I’m not very good with years. I’m not one of those people who says, Remember New Years ’86 when we went to Lulu’s party and you got wasted and barfed Chinese food out of your nose? Or, remember in ’04 when I wept for two days because Bush got re-elected? Or, remember in ’90 when I didn’t graduate high school?
I remember things more in terms of food or songs. I remember events by the details, like the odd way someone held their hands or the way my mother’s sweater smelled after cooking latkes or the way that David Bowie looked onstage awash in blue light. I remember details well, but years lose their edges as soon as they pass. Off the top of my head, I couldn’t even tell you what year I met my husband.

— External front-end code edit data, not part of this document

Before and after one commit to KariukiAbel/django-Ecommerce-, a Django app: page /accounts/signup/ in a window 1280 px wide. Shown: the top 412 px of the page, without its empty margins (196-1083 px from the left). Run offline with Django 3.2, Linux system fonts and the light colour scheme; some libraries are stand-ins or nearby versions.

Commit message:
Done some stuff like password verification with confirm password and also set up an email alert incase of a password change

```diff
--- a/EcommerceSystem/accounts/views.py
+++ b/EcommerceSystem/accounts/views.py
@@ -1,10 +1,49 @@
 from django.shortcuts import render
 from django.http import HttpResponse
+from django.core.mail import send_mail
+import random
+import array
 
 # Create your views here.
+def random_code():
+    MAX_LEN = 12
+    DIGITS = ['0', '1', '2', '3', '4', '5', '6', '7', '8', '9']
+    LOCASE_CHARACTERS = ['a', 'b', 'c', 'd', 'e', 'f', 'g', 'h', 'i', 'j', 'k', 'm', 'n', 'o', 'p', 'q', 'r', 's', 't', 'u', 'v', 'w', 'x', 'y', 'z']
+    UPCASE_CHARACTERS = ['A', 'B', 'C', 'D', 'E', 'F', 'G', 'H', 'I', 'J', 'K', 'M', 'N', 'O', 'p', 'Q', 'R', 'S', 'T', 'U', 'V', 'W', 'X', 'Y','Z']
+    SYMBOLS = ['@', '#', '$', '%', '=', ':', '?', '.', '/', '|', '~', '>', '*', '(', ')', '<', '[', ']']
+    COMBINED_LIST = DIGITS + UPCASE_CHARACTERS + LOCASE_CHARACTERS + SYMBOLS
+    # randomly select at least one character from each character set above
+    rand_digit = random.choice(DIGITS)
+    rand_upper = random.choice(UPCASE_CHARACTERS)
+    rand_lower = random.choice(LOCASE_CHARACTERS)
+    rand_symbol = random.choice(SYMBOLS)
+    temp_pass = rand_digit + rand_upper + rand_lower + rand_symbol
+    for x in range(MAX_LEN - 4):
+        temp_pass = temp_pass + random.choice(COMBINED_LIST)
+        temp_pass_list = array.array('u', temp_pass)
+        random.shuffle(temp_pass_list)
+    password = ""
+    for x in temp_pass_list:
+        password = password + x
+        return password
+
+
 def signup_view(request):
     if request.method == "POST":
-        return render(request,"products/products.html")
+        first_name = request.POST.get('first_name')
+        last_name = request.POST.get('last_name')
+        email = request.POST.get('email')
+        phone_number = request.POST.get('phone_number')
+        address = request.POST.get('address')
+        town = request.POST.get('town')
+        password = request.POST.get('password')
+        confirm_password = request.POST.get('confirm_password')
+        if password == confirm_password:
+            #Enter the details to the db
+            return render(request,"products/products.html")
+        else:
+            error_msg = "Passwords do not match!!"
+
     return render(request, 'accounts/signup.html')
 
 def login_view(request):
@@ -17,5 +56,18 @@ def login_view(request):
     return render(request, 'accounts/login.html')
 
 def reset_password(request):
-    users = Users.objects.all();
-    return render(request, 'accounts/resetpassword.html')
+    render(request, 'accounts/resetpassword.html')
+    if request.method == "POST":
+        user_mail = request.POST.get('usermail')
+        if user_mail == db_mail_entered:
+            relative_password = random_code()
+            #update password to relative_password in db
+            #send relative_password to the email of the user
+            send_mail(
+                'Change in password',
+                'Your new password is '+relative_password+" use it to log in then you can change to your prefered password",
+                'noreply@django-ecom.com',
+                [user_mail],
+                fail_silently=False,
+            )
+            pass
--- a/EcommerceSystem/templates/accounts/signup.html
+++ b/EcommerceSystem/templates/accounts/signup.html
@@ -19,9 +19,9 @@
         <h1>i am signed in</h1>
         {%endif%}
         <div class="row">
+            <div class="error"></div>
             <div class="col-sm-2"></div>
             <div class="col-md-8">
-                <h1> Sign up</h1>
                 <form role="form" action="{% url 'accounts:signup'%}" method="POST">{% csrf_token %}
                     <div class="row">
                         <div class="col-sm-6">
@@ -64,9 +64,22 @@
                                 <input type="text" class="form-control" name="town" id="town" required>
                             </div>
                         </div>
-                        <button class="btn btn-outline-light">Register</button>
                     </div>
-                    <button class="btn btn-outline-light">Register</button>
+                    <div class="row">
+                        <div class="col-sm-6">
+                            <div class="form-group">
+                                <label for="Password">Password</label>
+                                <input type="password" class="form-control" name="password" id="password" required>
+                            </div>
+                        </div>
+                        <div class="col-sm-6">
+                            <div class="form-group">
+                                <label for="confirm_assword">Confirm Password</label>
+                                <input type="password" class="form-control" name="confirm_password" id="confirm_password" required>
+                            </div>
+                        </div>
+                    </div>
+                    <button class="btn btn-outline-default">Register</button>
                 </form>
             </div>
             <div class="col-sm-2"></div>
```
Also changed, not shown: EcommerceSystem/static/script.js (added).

I get a strange anxiety when looking at all of those end of the year lists and wrap up of the decade special features. But I know it’s important to mark time, to asses ourselves, to get a chance to start fresh. I was in Iran during the Persian New Year (a few years ago- I couldn’t tell you what year) and my group found ourselves on a beach in Bandar Kong, a town on the Persian Gulf where they construct traditional lenj Gulf boats by hand. As the sun went down, a few of the carpenters built a fire for us and taught us the traditional way of greeting the New Year, which involved taking a running leap over the fire while saying something that roughly translates to, “Take from me my yellow and give me your red.” Take my sickness away and give me health. Renewal, light.

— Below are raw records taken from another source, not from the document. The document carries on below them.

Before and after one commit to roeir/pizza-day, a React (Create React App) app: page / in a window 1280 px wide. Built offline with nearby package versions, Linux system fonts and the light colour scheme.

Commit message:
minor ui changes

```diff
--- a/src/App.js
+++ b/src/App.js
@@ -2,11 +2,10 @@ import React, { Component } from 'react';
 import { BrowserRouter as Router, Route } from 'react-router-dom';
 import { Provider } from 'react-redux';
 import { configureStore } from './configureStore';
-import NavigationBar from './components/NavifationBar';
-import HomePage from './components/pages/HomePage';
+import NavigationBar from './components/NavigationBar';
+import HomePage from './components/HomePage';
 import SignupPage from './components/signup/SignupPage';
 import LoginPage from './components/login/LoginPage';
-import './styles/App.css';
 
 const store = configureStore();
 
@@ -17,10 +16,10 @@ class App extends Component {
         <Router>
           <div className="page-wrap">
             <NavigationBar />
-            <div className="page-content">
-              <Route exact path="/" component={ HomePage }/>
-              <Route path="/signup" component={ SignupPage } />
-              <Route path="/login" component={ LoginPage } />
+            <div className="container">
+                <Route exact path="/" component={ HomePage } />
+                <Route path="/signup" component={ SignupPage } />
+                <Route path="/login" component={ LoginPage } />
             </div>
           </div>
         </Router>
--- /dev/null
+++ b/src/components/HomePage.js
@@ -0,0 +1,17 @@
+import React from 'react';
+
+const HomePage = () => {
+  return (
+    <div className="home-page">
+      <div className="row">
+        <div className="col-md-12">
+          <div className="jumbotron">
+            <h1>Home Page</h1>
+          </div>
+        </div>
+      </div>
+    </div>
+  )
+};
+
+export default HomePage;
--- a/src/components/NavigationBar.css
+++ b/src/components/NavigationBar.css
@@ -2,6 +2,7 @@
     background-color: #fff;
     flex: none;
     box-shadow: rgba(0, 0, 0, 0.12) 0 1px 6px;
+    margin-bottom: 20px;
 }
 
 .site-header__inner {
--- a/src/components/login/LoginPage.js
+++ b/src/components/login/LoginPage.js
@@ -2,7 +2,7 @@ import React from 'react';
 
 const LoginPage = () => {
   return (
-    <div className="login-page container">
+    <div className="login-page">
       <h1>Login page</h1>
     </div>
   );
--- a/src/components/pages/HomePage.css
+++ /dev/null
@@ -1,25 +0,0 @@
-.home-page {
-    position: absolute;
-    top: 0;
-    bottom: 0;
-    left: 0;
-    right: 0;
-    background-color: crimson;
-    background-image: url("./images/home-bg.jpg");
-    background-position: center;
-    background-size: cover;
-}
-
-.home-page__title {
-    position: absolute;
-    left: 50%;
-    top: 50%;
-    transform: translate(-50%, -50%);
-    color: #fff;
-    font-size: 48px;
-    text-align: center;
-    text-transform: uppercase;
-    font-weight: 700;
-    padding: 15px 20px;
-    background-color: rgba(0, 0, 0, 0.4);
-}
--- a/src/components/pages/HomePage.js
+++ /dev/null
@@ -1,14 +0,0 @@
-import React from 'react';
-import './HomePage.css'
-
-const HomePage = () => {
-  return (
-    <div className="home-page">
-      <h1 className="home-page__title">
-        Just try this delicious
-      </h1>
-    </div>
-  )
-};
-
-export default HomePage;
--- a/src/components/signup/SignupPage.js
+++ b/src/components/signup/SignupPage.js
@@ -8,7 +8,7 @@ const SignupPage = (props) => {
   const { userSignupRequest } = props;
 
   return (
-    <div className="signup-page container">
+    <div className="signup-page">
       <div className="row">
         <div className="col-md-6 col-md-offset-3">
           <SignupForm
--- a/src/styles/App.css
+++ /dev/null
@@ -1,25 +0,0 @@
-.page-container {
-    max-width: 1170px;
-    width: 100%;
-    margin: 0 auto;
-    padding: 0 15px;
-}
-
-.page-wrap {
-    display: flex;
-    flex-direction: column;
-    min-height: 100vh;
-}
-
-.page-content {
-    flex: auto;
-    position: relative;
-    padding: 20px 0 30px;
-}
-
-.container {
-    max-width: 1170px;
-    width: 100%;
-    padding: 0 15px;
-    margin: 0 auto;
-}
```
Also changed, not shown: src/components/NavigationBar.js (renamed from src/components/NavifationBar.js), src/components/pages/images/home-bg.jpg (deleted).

The one commonality between all of the holidays that meet at the Solstice crossroads seems to be the ritual of bringing light into these dark days. And I can get with that. Also, I appreciate any opportunity to get crafty and to break out some vintage table linen.

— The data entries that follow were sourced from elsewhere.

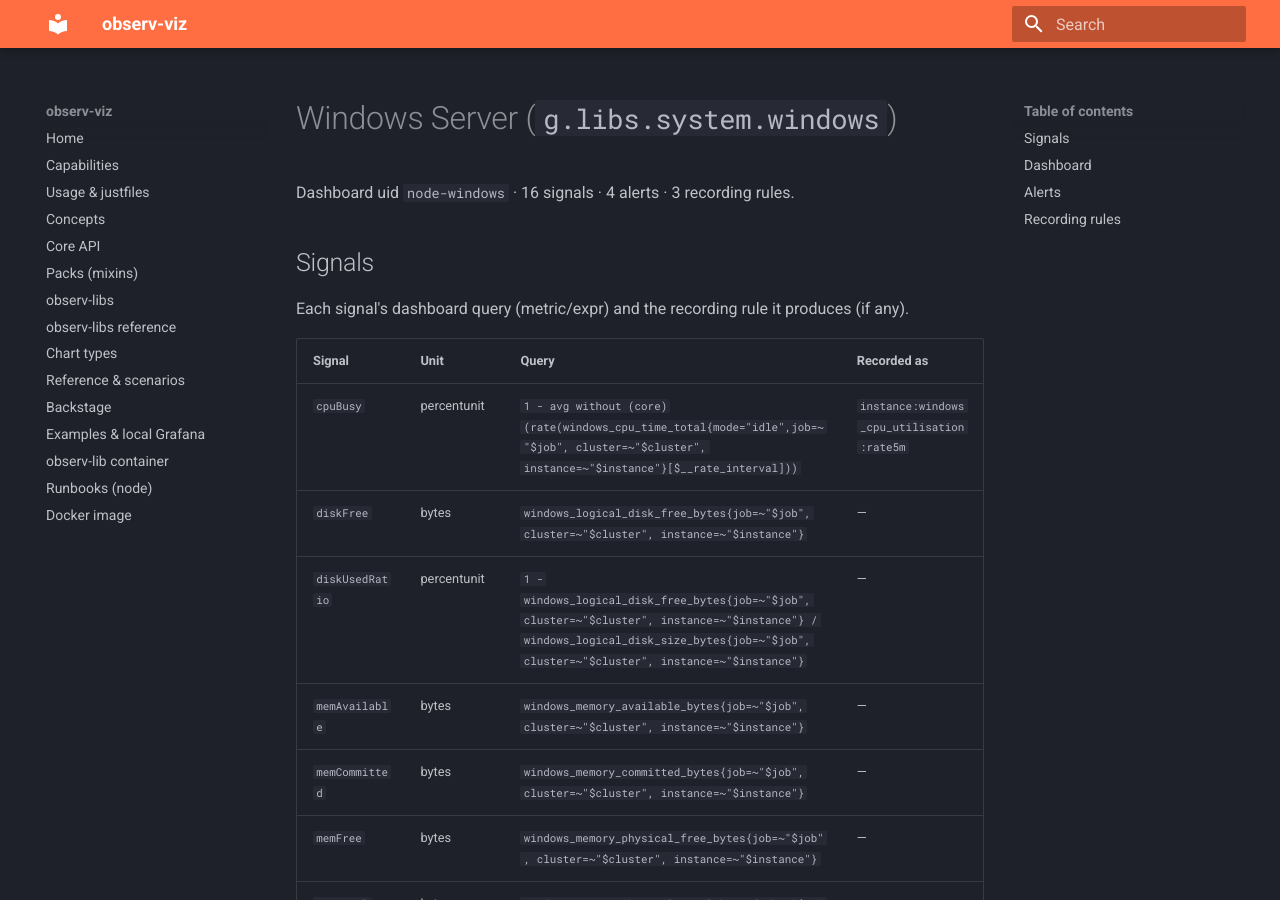
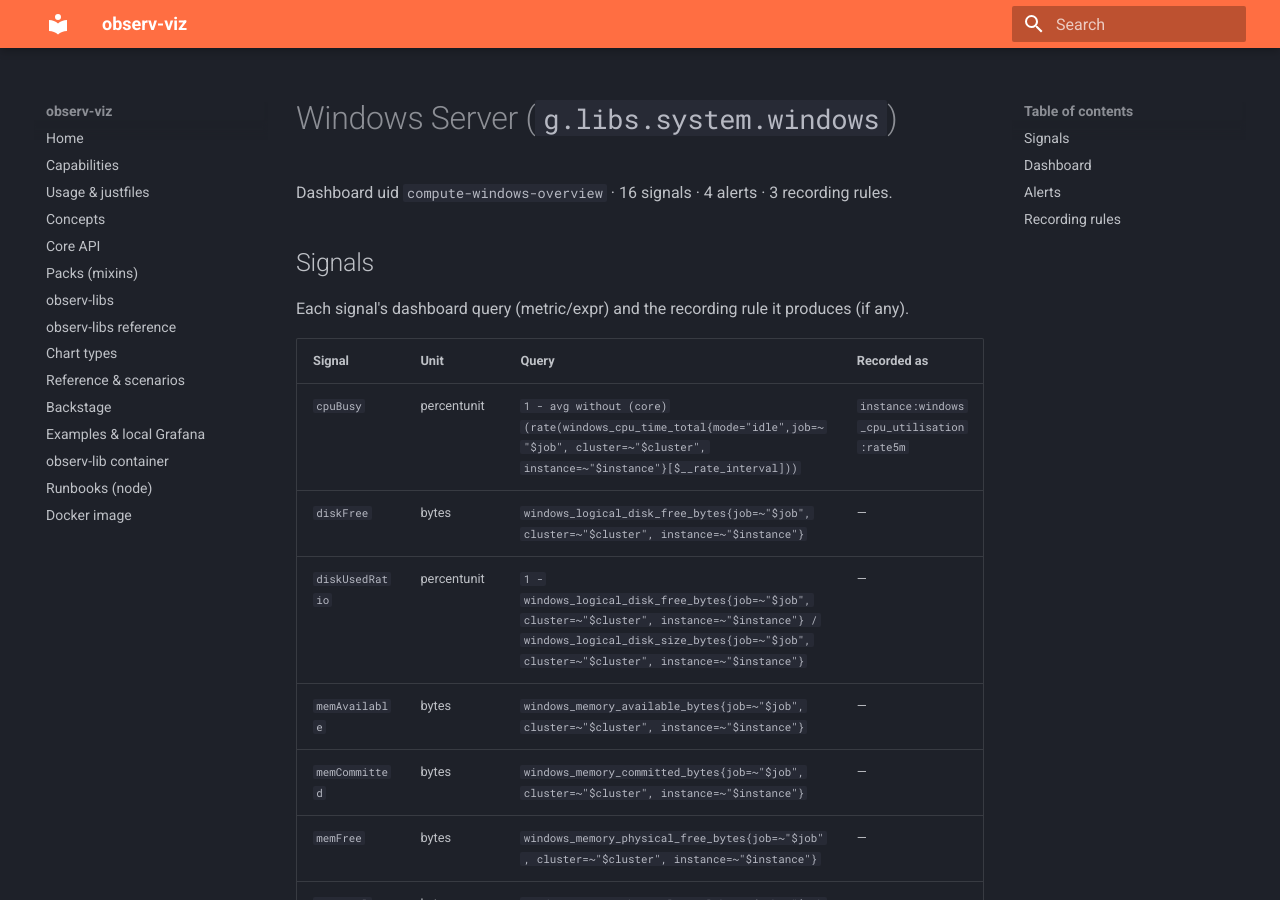
Before and after one commit to cznewt/observ-viz, an MkDocs documentation site: the page built from docs/observ-libs/system-windows.md, in a window 1280 px wide and 900 px high. Built offline with MkDocs 1.6.1 and Material for MkDocs 9.7.7, drawn with Linux system fonts in a browser that asks for light colours.

Commit message:
refactor(compute): rename node board uids -> compute-{linux,windows}-overview
- system.linux  node-linux   -> compute-linux-overview
- system.windows node-windows -> compute-windows-overview
- base drill nodeUid/windowsNodeUid updated; base-cluster redeployed
Old uids removed; boards stay in the Infrastructure folder.

Co-Authored-By: Claude Opus 4.8 (1M context) <noreply@anthropic.com>

```diff
--- a/docs/observ-libs/system-windows.md
+++ b/docs/observ-libs/system-windows.md
@@ -1,6 +1,6 @@
 # Windows Server  (`g.libs.system.windows`)
 
-Dashboard uid `node-windows` · 16 signals · 4 alerts · 3 recording rules.
+Dashboard uid `compute-windows-overview` · 16 signals · 4 alerts · 3 recording rules.
 
 ## Signals
 
```
Also changed, not shown: docs/observ-libs/system-linux.md (+1 -1 lines), 3 other files.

In ’08, I boycotted the holidays. I think about what Tariku’s room looked like this time last year. There were lists taped to every surface, open suitcases, every baby and adult medication known to mankind, piles of baby clothes in two different sizes, jars of baby food wrapped in baggies, cans of formula, hats, blankets, hiking shoes, “modest” clothes, water purification tablets, a first aid kit, boxes of donations from friends to take with us for the other kids at the care center etc etc etc. Blanketing our dining room table was incredibly important paperwork, which I examined and re-examined obsessively, trying to insure that no detail was out of place. Plus Scott was on tour and I was completely re-organizing the house to get ready for T’s arrival. I was a wreck.
Ten days later, we left for Africa. 2009 was a year when a couple of personal dreams I had for a long time were realized. And on a global scale I felt a glimmer of promise. Though I’ve subsequently been disappointed on that level, nothing can change the moment of sitting in the living room of the guest house in Addis Ababa and holding a sleeping Tariku in my arms while we watched Obama’s inauguration via satellite.
In 2010 I’m looking forward to the publication of my memoir, which is going to force me into a whole different level of honesty. It isn’t that I was particularly secretive before. I don’t think anyone was under the impression that I was a nun. But the level of vulnerability in the book is a different story. The thought of people reading it is scary, but it’s freeing at the same time. What are people going to say about me now that can hurt me? I’ve already said it all. So bring it on 2010.
Other good things: for Christmas I got exactly what I asked for. Scott really does read my blog after all. Hi, honey.
Happy holidays, all. And thanks for reading.